His eye looked “very distended, swollen,” he said. “It was kind of hanging out of my face, sitting on my cheek, I’ve said like a soft-boiled egg. And blind.”

The Satanic Verses author added that he finds he has to take greater care when walking down stairs, or crossing a road, or even when pouring water into a glass.

But he considers himself lucky to have avoided brain damage. “It meant I was actually still able to be myself.”

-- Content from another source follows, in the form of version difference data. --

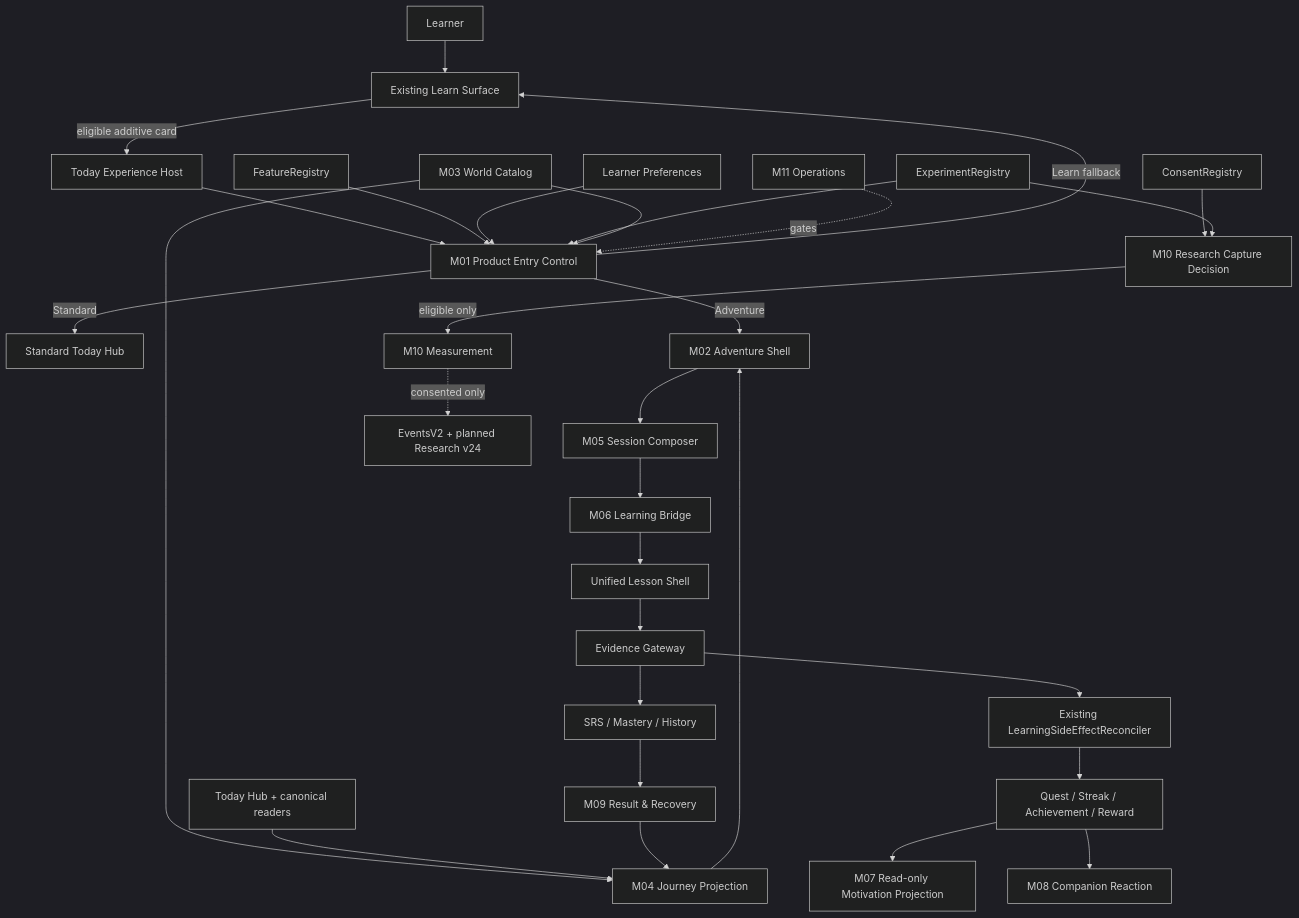
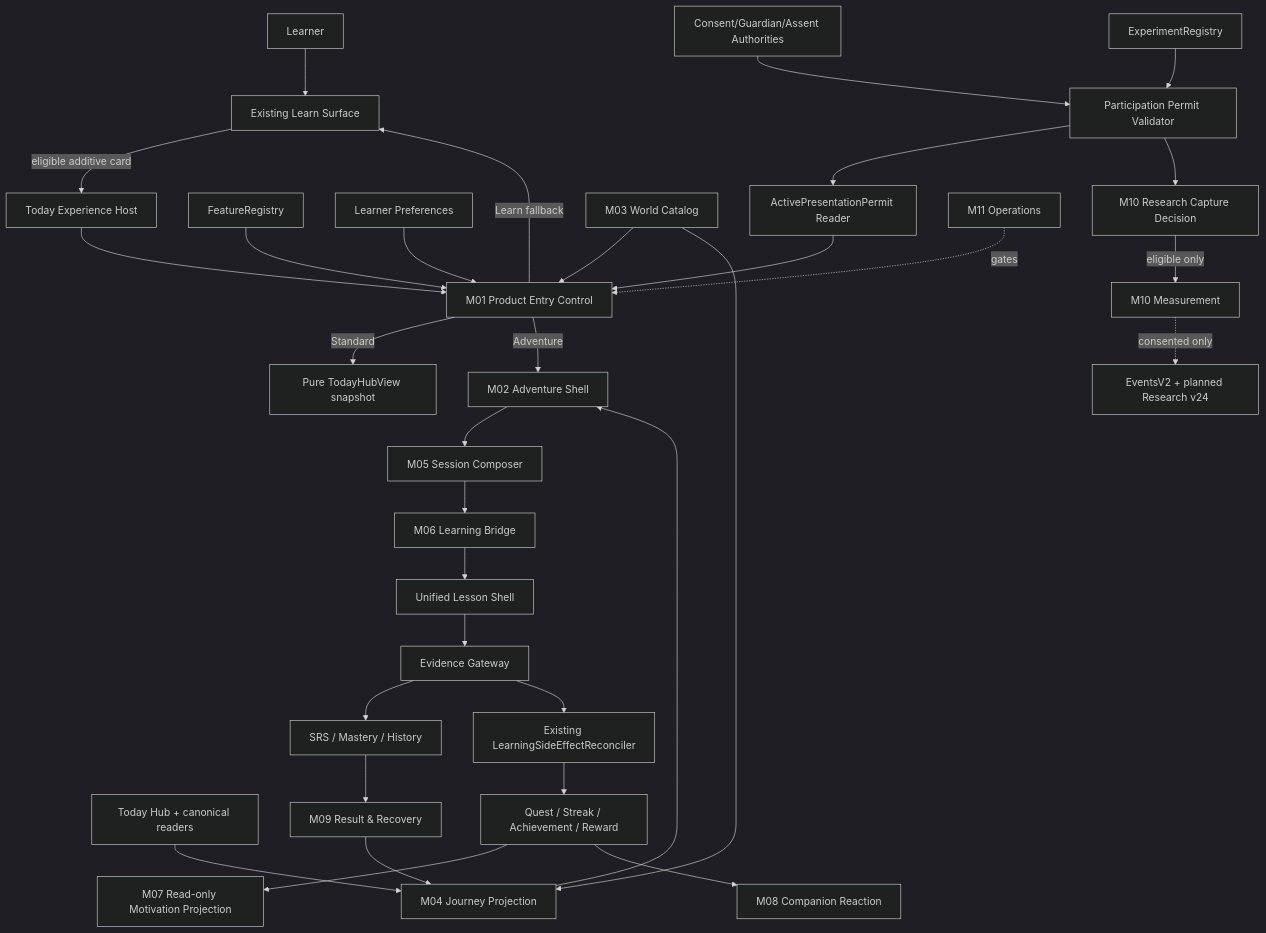
One commit to Phoomxo/LexiQuest changed the first of 4 diagrams in docs/adventure-motivation-mode/03-sds.md. Above: the diagram before and after it, drawn with Mermaid (dark theme). The commit also changed other lines of this file and 14 other files, not shown here.

````diff
--- a/docs/adventure-motivation-mode/03-sds.md
+++ b/docs/adventure-motivation-mode/03-sds.md
@@ -33,32 +33,34 @@
 ```mermaid
 flowchart TD
   USER[Learner] --> LEARN[Existing Learn Surface]
   LEARN -->|eligible additive card| HOST[Today Experience Host]
   HOST --> ENTRY[M01 Product Entry Control]
   FLAGS[FeatureRegistry] --> ENTRY
   PREF[Learner Preferences] --> ENTRY
-  EXP[ExperimentRegistry] --> ENTRY
+  PERMIT[ActivePresentationPermit Reader] --> ENTRY
   CATALOG[M03 World Catalog] --> ENTRY
   ENTRY -->|Learn fallback| LEARN
-  ENTRY -->|Standard| TODAY[Standard Today Hub]
+  ENTRY -->|Standard| TODAY[Pure TodayHubView snapshot]
   ENTRY -->|Adventure| SHELL[M02 Adventure Shell]
   CATALOG --> PROJ[M04 Journey Projection]
   TODAYREAD[Today Hub + canonical readers] --> PROJ
   PROJ --> SHELL
   SHELL --> COMPOSE[M05 Session Composer]
   COMPOSE --> BRIDGE[M06 Learning Bridge]
   BRIDGE --> LESSON[Unified Lesson Shell]
   LESSON --> EVIDENCE[Evidence Gateway]
   EVIDENCE --> CANON[SRS / Mastery / History]
   EVIDENCE --> RECON[Existing LearningSideEffectReconciler]
   RECON --> EXISTING[Quest / Streak / Achievement / Reward]
   EXISTING --> MOTIVE[M07 Read-only Motivation Projection]
   CANON --> RESULT[M09 Result & Recovery]
   EXISTING --> REACT[M08 Companion Reaction]
   RESULT --> PROJ
-  CONSENT[ConsentRegistry] --> CAPTURE[M10 Research Capture Decision]
-  EXP --> CAPTURE
+  CONSENT[Consent/Guardian/Assent Authorities] --> VALIDATE[Participation Permit Validator]
+  EXP[ExperimentRegistry] --> VALIDATE
+  VALIDATE --> PERMIT
+  VALIDATE --> CAPTURE[M10 Research Capture Decision]
   CAPTURE -->|eligible only| RESEARCH[M10 Measurement]
   RESEARCH -.consented only.-> EVENTS[EventsV2 + planned Research v24]
   OPS[M11 Operations] -.gates.-> ENTRY
 ```
````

Hadi Matar, a 26-year-old New Jersey resident, has been charged with stabbing Rushdie. Mr Matar has pleaded not guilty and is being held without bail.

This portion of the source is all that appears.